··· Information given

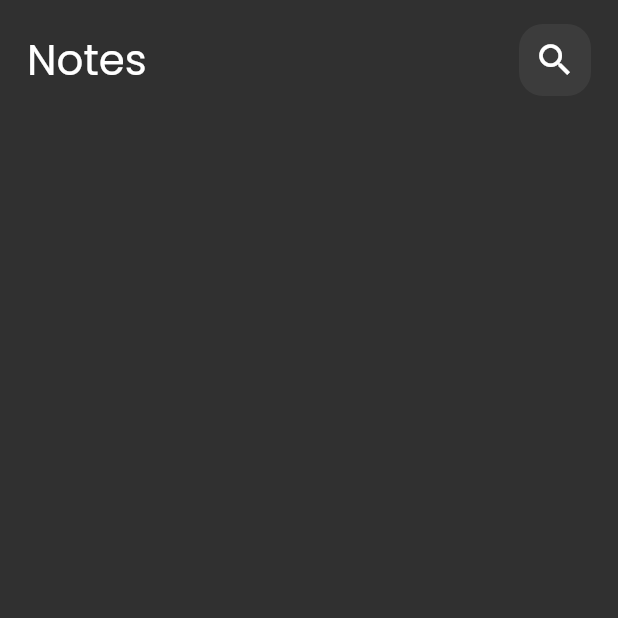
After one commit to HazemEl-masry/note_app, a Flutter app: the screen it shows after launch, after a tap on "Flutter Tips", on a phone screen of 412 x 824 dp, the top half of it. The commit adds this screen. Run offline on Flutter 3.47's test engine with Material 2 defaults, Android fonts, the phone set to English and light mode, and no system bars; our stand-ins replace font_awesome_flutter.

Commit message:
add edit note view

```diff
--- /dev/null
+++ b/lib/views/edit_note_view.dart
@@ -0,0 +1,47 @@
+import 'package:flutter/material.dart';
+
+class EditNoteView extends StatelessWidget {
+  const EditNoteView({Key? key}) : super(key: key);
+
+  @override
+  Widget build(BuildContext context) {
+    return Scaffold(
+      body: SafeArea(
+        child: Padding(
+          padding: const EdgeInsets.only(
+              top: 16.0,
+              right: 18.0,
+              left: 18.0
+          ),
+          child: Column(
+            children: [
+              Row(
+                children: [
+                  const Text(
+                    "Notes",
+                    style: TextStyle(
+                        fontSize: 28.0
+                    ),
+                  ),
+                  const Spacer(),
+                  Container(
+                    width: 48.0,
+                    height: 48.0,
+                    decoration: BoxDecoration(
+                        color: Colors.white.withOpacity(0.06),
+                        borderRadius: BorderRadius.circular(16.0)
+                    ),
+                    child: const Center(
+                      child: Icon(Icons.search,size: 28.0),
+                    ),
+                  )
+                ],
+              ),
+              const SizedBox(height: 20.0),
+            ],
+          ),
+        ),
+      ),
+    );
+  }
+}
--- a/lib/widgets/note_item.dart
+++ b/lib/widgets/note_item.dart
@@ -1,12 +1,18 @@
 import 'package:flutter/material.dart';
 import 'package:font_awesome_flutter/font_awesome_flutter.dart';
+import 'package:note_app/views/edit_note_view.dart';
 
 class NoteItem extends StatelessWidget {
   const NoteItem({Key? key}) : super(key: key);
 
   @override
   Widget build(BuildContext context) {
-    return Container(
+    return GestureDetector(
+      onTap: ()
+      {
+        Navigator.push(context, MaterialPageRoute(builder: (context) => const EditNoteView(),));
+      },
+      child: Container(
         padding: const EdgeInsets.only(
           top: 24.0,
           bottom: 24.0,
@@ -56,6 +62,7 @@ class NoteItem extends StatelessWidget {
             )
           ],
         )
+      ),
     );
   }
 }
```
Lines whose indentation alone changed are shown as unchanged.
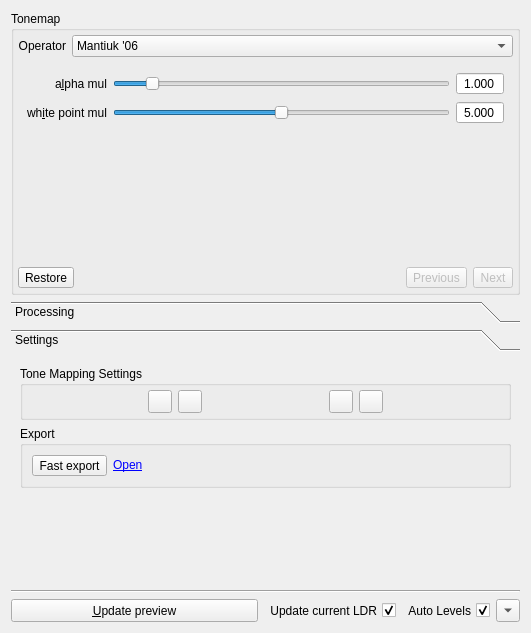
Before: the Qt Designer form src/TonemappingPanel/TonemappingPanel.ui in LuminanceHDR/LuminanceHDR, drawn with Qt 5.
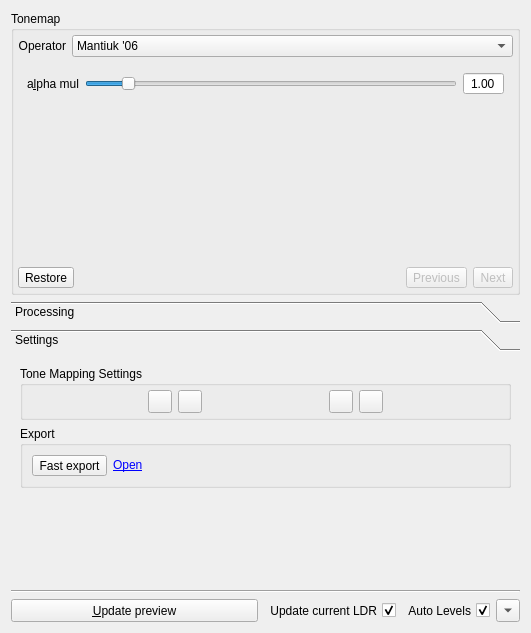
After: the same form once the commit is applied. The open tabs and pages were chosen to show the change. Icons and pictures are not drawn.

Commit message: get rid of white point multiplier #153

Patch:
```diff
--- a/src/TonemappingPanel/TonemappingPanel.ui
+++ b/src/TonemappingPanel/TonemappingPanel.ui
@@ -3509,10 +3509,10 @@
                <cursorShape>PointingHandCursor</cursorShape>
               </property>
               <property name="maximum">
-               <number>10000</number>
+               <number>100</number>
               </property>
               <property name="value">
-               <number>1000</number>
+               <number>10</number>
               </property>
               <property name="orientation">
                <enum>Qt::Horizontal</enum>
@@ -3528,7 +3528,7 @@
                <enum>QAbstractSpinBox::NoButtons</enum>
               </property>
               <property name="decimals">
-               <number>3</number>
+               <number>2</number>
               </property>
               <property name="minimum">
                <double>0.010000000000000</double>
@@ -3544,87 +3544,6 @@
               </property>
              </widget>
             </item>
-            <item row="1" column="0">
-             <widget class="QLabel" name="label_lischinski_white_point">
-              <property name="sizePolicy">
-               <sizepolicy hsizetype="Minimum" vsizetype="Minimum">
-                <horstretch>0</horstretch>
-                <verstretch>0</verstretch>
-               </sizepolicy>
-              </property>
-              <property name="minimumSize">
-               <size>
-                <width>0</width>
-                <height>0</height>
-               </size>
-              </property>
-              <property name="maximumSize">
-               <size>
-                <width>16777215</width>
-                <height>16777215</height>
-               </size>
-              </property>
-              <property name="text">
-               <string>wh&amp;ite point mul</string>
-              </property>
-              <property name="alignment">
-               <set>Qt::AlignRight|Qt::AlignTrailing|Qt::AlignVCenter</set>
-              </property>
-              <property name="wordWrap">
-               <bool>true</bool>
-              </property>
-              <property name="buddy">
-               <cstring>chromaticAdaptSlider</cstring>
-              </property>
-             </widget>
-            </item>
-            <item row="1" column="1">
-             <widget class="QSlider" name="lischinski_white_point_Slider">
-              <property name="sizePolicy">
-               <sizepolicy hsizetype="MinimumExpanding" vsizetype="Minimum">
-                <horstretch>0</horstretch>
-                <verstretch>0</verstretch>
-               </sizepolicy>
-              </property>
-              <property name="cursor">
-               <cursorShape>PointingHandCursor</cursorShape>
-              </property>
-              <property name="maximum">
-               <number>10000</number>
-              </property>
-              <property name="value">
-               <number>5000</number>
-              </property>
-              <property name="orientation">
-               <enum>Qt::Horizontal</enum>
-              </property>
-             </widget>
-            </item>
-            <item row="1" column="2">
-             <widget class="QDoubleSpinBox" name="lischinski_white_point_Dsb">
-              <property name="alignment">
-               <set>Qt::AlignCenter</set>
-              </property>
-              <property name="buttonSymbols">
-               <enum>QAbstractSpinBox::NoButtons</enum>
-              </property>
-              <property name="decimals">
-               <number>3</number>
-              </property>
-              <property name="minimum">
-               <double>0.001000000000000</double>
-              </property>
-              <property name="maximum">
-               <double>10.000000000000000</double>
-              </property>
-              <property name="singleStep">
-               <double>0.100000000000000</double>
-              </property>
-              <property name="value">
-               <double>5.000000000000000</double>
-              </property>
-             </widget>
-            </item>
            </layout>
           </item>
           <item row="1" column="0">
```
Left out of the diff: 4 changed lines with no effect on the pictures. The commit also changes 13 other files.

······

◆ **Task instructions**
Show the lines where the word "package" appears in the entries.

◆ **Result**
+import 'package:flutter/material.dart';
 import 'package:flutter/material.dart';
 import 'package:font_awesome_flutter/font_awesome_flutter.dart';
+import 'package:note_app/views/edit_note_view.dart';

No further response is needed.